Postby Toast » Mon May 07, 2012 5:34 am

Dallas wrote;

[I discovered, and most of us make the discovery that -- we were REAL alcoholics -- MANY years BEFORE we looked like or acted like what we thought alcoholics look and act like. ]

Sure can go alone with that, everyone that was an alcoholic knew that i was one long before i did.

When me and the guys used to go drinking in town on a saturday afternoon we'd head along the main street jumping from one bar to another. Many times we'd get stopped in our tracks by a ' down and out' looking for some spare change. And funnily enough they'd always corner me saying 'i really need a few bucks for a drink, c'mon man you know the score.' All my buddies would turn to me and ask 'how do you always know the score?'

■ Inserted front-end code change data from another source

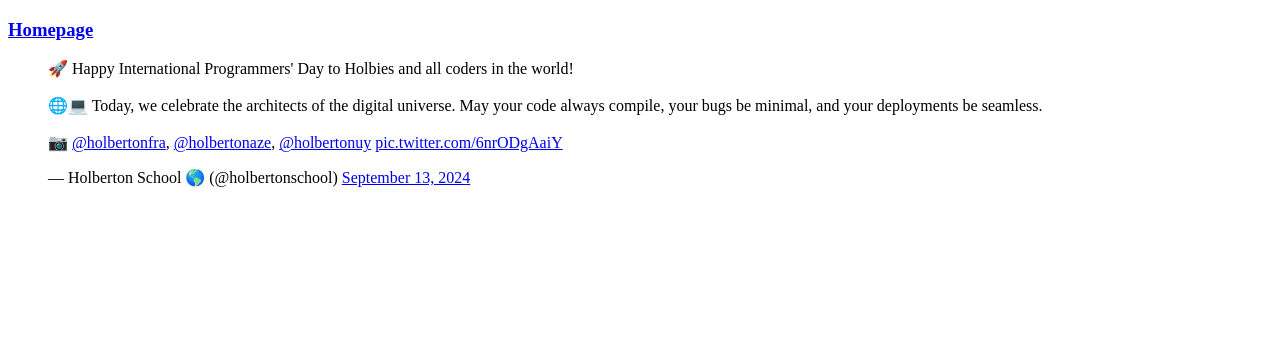
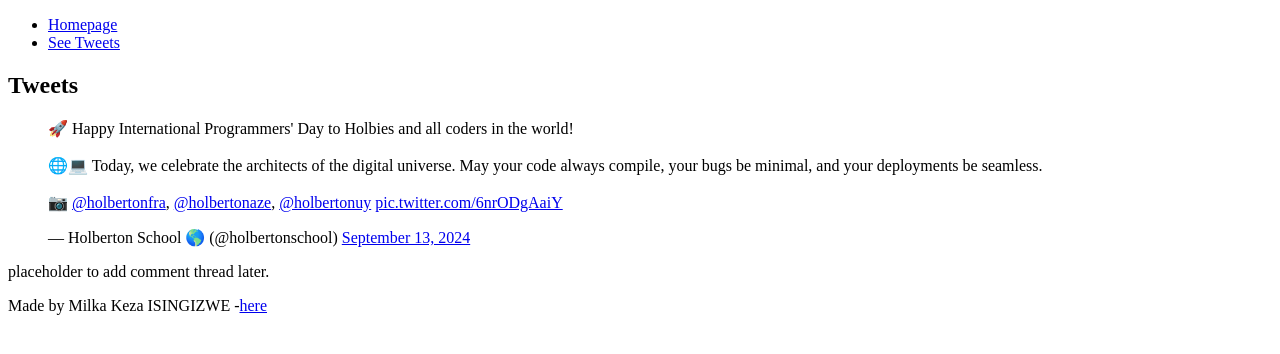
Before and after one commit to milkakeza/alu-web-development, a plain HTML site: page html_basic/tweets.html in a window 1280 px wide. Drawn offline with Linux system fonts and the light colour scheme.

Commit message:
A cool Website

```diff
--- a/html_basic/tweets.html
+++ b/html_basic/tweets.html
@@ -6,7 +6,25 @@
     <title>My first WebPage</title>
 </head>
 <body>
-    <h3><a href="index.html">Homepage</a></h3>
-    <blockquote class="twitter-tweet"><p lang="en" dir="ltr">🚀 Happy International Programmers&#39; Day to Holbies and all coders in the world!<br><br>🌐💻 Today, we celebrate the architects of the digital universe. May your code always compile, your bugs be minimal, and your deployments be seamless. <br><br>📷 <a href="https://twitter.com/HolbertonFRA?ref_src=twsrc%5Etfw">@holbertonfra</a>, <a href="https://twitter.com/holbertonaze?ref_src=twsrc%5Etfw">@holbertonaze</a>, <a href="https://twitter.com/holbertonuy?ref_src=twsrc%5Etfw">@holbertonuy</a> <a href="https://t.co/6nrODgAaiY">pic.twitter.com/6nrODgAaiY</a></p>&mdash; Holberton School 🌎 (@holbertonschool) <a href="https://twitter.com/holbertonschool/status/1834585574595756295?ref_src=twsrc%5Etfw">September 13, 2024</a></blockquote> <script async src="https://platform.twitter.com/widgets.js" charset="utf-8"></script>
+    <header></header>
+        <ul>
+            <li><a href="index.html">Homepage</a></li>
+            <li><a href="tweets.html">See Tweets</a></li>
+        </ul>
+    </header>
+    <main>
+        <article>
+            <h2>Tweets</h2>
+            <blockquote class="twitter-tweet"><p lang="en" dir="ltr">🚀 Happy International Programmers&#39; Day to Holbies and all coders in the world!<br><br>🌐💻 Today, we celebrate the architects of the digital universe. May your code always compile, your bugs be minimal, and your deployments be seamless. <br><br>📷 <a href="https://twitter.com/HolbertonFRA?ref_src=twsrc%5Etfw">@holbertonfra</a>, <a href="https://twitter.com/holbertonaze?ref_src=twsrc%5Etfw">@holbertonaze</a>, <a href="https://twitter.com/holbertonuy?ref_src=twsrc%5Etfw">@holbertonuy</a> <a href="https://t.co/6nrODgAaiY">pic.twitter.com/6nrODgAaiY</a></p>&mdash; Holberton School 🌎 (@holbertonschool) <a href="https://twitter.com/holbertonschool/status/1834585574595756295?ref_src=twsrc%5Etfw">September 13, 2024</a></blockquote> <script async src="https://platform.twitter.com/widgets.js" charset="utf-8"></script>
+        </article>
+        <aside></aside>
+            <p>placeholder to add comment thread later.</p>
+        </aside>
+    </main>
+    <footer>
+        <p>
+            Made by Milka Keza ISINGIZWE -<a href="https://github.com/milkakeza/grade-book-app_MilkaKezaISINGIZWE" target="_blank">here</a>
+        </p>
+    </footer>
 </body>
 </html>
```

Embarrassed I couldn't look these bagmen in the face, there eyes seemed to pierce my very soul. Guess they knew all along i was one of them waiting to happen.

Strange days indeed...........................???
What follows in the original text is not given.